▶ Problem requirements
Reproduce the entries below exactly, but leave the pictures out.
━━━━━━━━━━━━━━━━━━━━
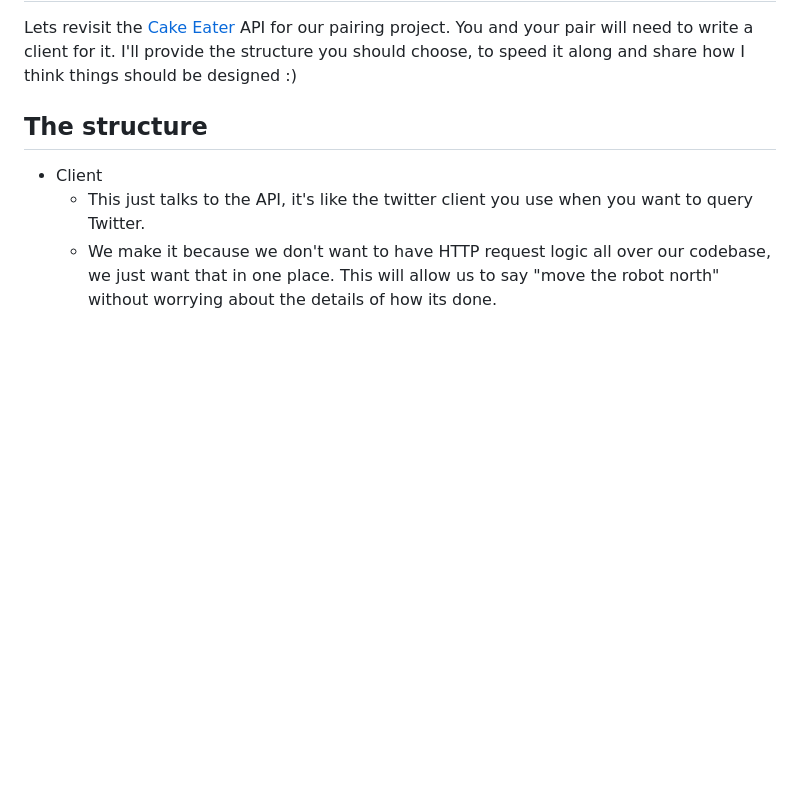
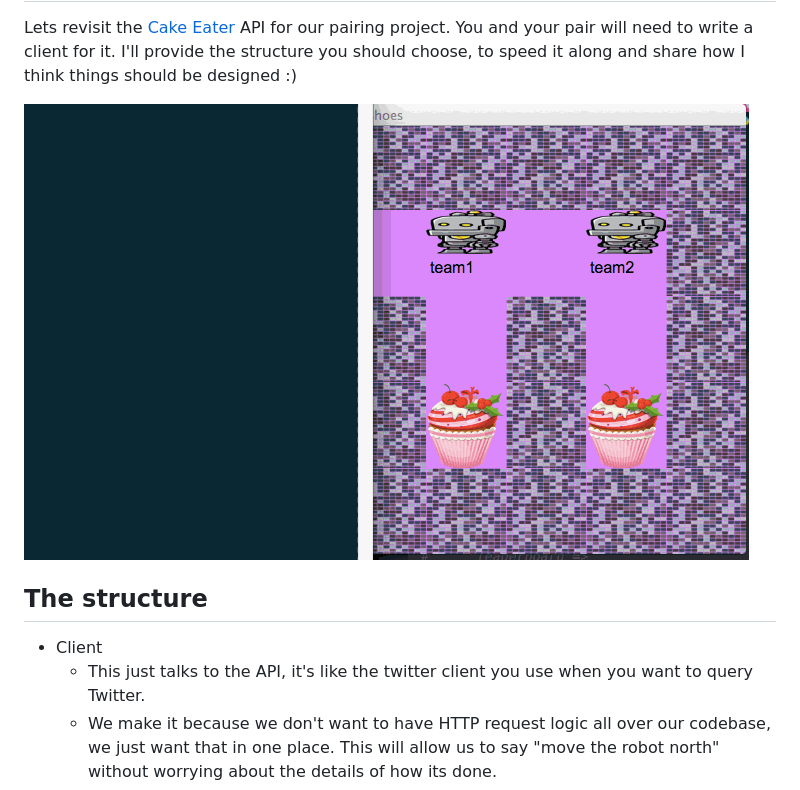
Before and after one commit to medi86/CAKE_EATER, a Markdown page: Readme.md, the part around the change. Rendered like a GitHub page; pictures changed too: cake-eater.gif (added); blank space fills up the shorter version.

Commit message:
Add screenshot of what it looks like to build a client for cake eater

```diff
--- a/Readme.md
+++ b/Readme.md
@@ -30,6 +30,8 @@ Lets revisit the [Cake Eater](https://github.com/JoshCheek/network_games)
 API for our pairing project. You and your pair will need to write a client for it.
 I'll provide the structure you should choose, to speed it along and share how
 I think things should be designed :)
+
+![Example of what you will build](cake-eater.gif)
 
 The structure
 -------------
```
━━━━━━━━━━━━━━━━━━━━
▶ Response area
Before and after one commit to medi86/CAKE_EATER, a Markdown page: Readme.md, the part around the change. Rendered like a GitHub page; pictures changed too: cake-eater.gif (added); blank space fills up the shorter version.

Commit message:
Add screenshot of what it looks like to build a client for cake eater

```diff
--- a/Readme.md
+++ b/Readme.md
@@ -30,6 +30,8 @@ Lets revisit the [Cake Eater](https://github.com/JoshCheek/network_games)
 API for our pairing project. You and your pair will need to write a client for it.
 I'll provide the structure you should choose, to speed it along and share how
 I think things should be designed :)
+
+![Example of what you will build](cake-eater.gif)
 
 The structure
 -------------
```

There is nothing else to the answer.